    Earlier this year, it was reported that Google was working to bring Steam to Chrome OS. We’ve now discovered how Chrome OS will run Steam and which Chromebooks will support it to start. For over a year now, Chrome OS has had support for running Linux apps, a project also known as “Crostini.” Under the hood, Crostini runs an entire Linux distribution in a virtual machine, vaguely similar to a developer running an Android emulator on their desktop. (You can think of a Linux distribution as a complete operating system package, usually with its own unique flair.) Over the past few weeks, we’ve been tracking a new project within the Chromium open-source code under the codename “Borealis.” Based on some of the related code changes, Borealis seems to also be related to virtual machines for Chrome OS. Through a fair bit of digging, we were able to obtain a copy of Borealis, which turned out to be another full Linux distribution. Unlike Crostini, which is based on Debian, Borealis is based on Ubuntu, another popular variety of Linux. Just like the existing Linux apps support, we believe Borealis will integrate itself with Chrome OS rather than being a full desktop experience. However, we found one key difference between Borealis and a normal installation of Ubuntu, as Borealis includes a pre-installed copy of Steam. This lines up with what we learned at CES 2020, when Kan Liu, Google’s director of product management for Chrome OS, shared that the upcoming Steam gaming support would be based on Linux.

  • The Dark Mod 2.08 Released As One Of The Few Games Powered By Open-Source id Tech 4
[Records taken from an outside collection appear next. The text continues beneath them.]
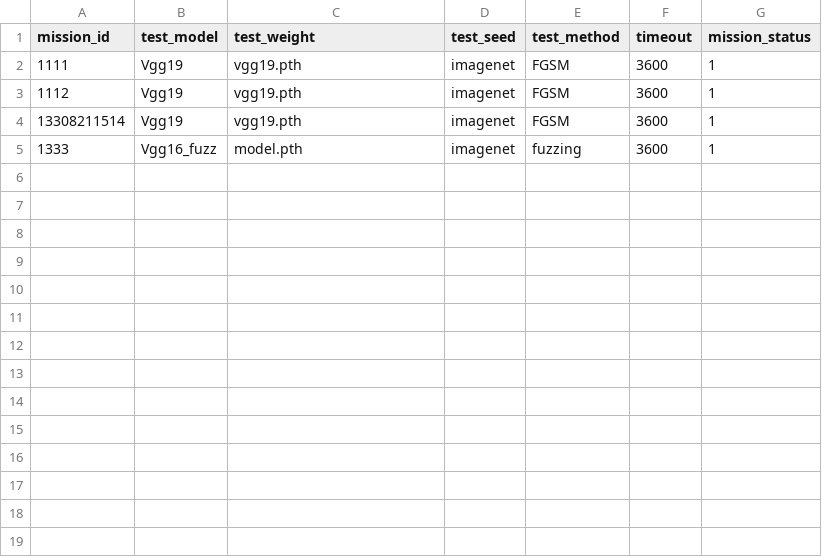
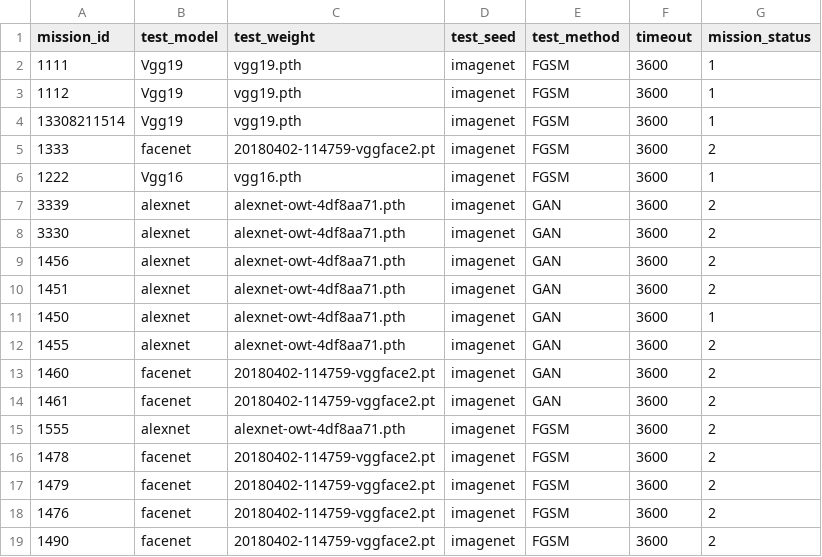
Before and after one commit to lionheartys/AI_adversarial_interface, a CSV file: Adver_gen_missions_DBSM.csv, drawn as a sheet.

Commit message:
for fuzz white_box gan

```diff
--- a/Adver_gen_missions_DBSM.csv
+++ b/Adver_gen_missions_DBSM.csv
@@ -4,2 +4,16 @@ mission_id,test_model,test_weight,test_seed,test_method,timeout,mission_status
 13308211514,Vgg19,vgg19.pth,imagenet,FGSM,3600,1
-1333,Vgg16_fuzz,model.pth,imagenet,fuzzing,3600,1
+1333,facenet,20180402-114759-vggface2.pt,imagenet,FGSM,3600,2
+1222,Vgg16,vgg16.pth,imagenet,FGSM,3600,1
+3339,alexnet,alexnet-owt-4df8aa71.pth,imagenet,GAN,3600,2
+3330,alexnet,alexnet-owt-4df8aa71.pth,imagenet,GAN,3600,2
+1456,alexnet,alexnet-owt-4df8aa71.pth,imagenet,GAN,3600,2
+1451,alexnet,alexnet-owt-4df8aa71.pth,imagenet,GAN,3600,2
+1450,alexnet,alexnet-owt-4df8aa71.pth,imagenet,GAN,3600,1
+1455,alexnet,alexnet-owt-4df8aa71.pth,imagenet,GAN,3600,2
+1460,facenet,20180402-114759-vggface2.pt,imagenet,GAN,3600,2
+1461,facenet,20180402-114759-vggface2.pt,imagenet,GAN,3600,2
+1555,alexnet,alexnet-owt-4df8aa71.pth,imagenet,FGSM,3600,2
+1478,facenet,20180402-114759-vggface2.pt,imagenet,FGSM,3600,2
+1479,facenet,20180402-114759-vggface2.pt,imagenet,FGSM,3600,2
+1476,facenet,20180402-114759-vggface2.pt,imagenet,FGSM,3600,2
+1490,facenet,20180402-114759-vggface2.pt,imagenet,FGSM,3600,2
```
Also changed, not shown: 3 other files.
    There is finally a new release out of The Dark Mod, the original total conversion mod for Doom 3 that transformed into its own standalone game powered by the open-source id Tech 4 engine. This remains the lone flagship example of the open-source id Tech 4 game engine in action by the community (besides the DHEWM3 / RBDOOM-3-BFG engine work) with ioDoom3 having never taken off like ioquake3. The Dark Mod 2.08 is shipping with fixes for its multi-threading support, uncapped FPS, and better x86 64-bit support.There is also improved coding standards, replacing legacy OpenGL usage with more modern OpenGL usage, better visuals thanks to SSAO and other rendering improvements, AI improvements, gameplay enhancements, better mapping toolkit support, and all around performance improvements. The multi-core support in particular is no longer considered experimental.

  • How to install Steam on Linux Mint 20

The first step towards Mageia 8 – Alpha 1 is available for testing

We are happy to announce the release of the test images of Mageia 8. These are available to early testers to help with the development towards a stable final release of Mageia 8. There have been large scale updates of all packages as well as new features implemented to improve what Mageia already offered. Read more Also: Mageia 8 Enters Development with Linux Kernel 5.7, Improved ARM Support

Android Leftovers

The Linux-friendly Ghost Canyon Intel NUC 9 Extreme is finally available for purchase

Intel's diminutive NUC bare-bones computers are quite a bit of fun. Not only are they cute and tiny, but once you add RAM and storage, they can run both Windows 10 and Linux brilliantly. Hell, I am currently running macOS on one as a "Hackintosh" (Shh! Don't tell Apple). The only knock on the NUC is that you can't really upgrade the GPU. Unless your NUC has Thunderbolt 3 and you add a pricey eGPU, you are essentially stuck with Intel's ho-hum onboard graphics. With the unveiling of the "Ghost Canyon" Intel NUC 9, however, this changed. While obviously bigger than earlier NUC models, this unit can accommodate a proper gaming card from AMD or NVIDIA (if you choose to add one). You can even eventually upgrade the CPU with what Intel calls replaceable "compute elements." And now, if you have some money to spare, you can finally buy the top model of Ghost Canyon -- the drool-worthy Intel NUC 9 Extreme is available today! Read more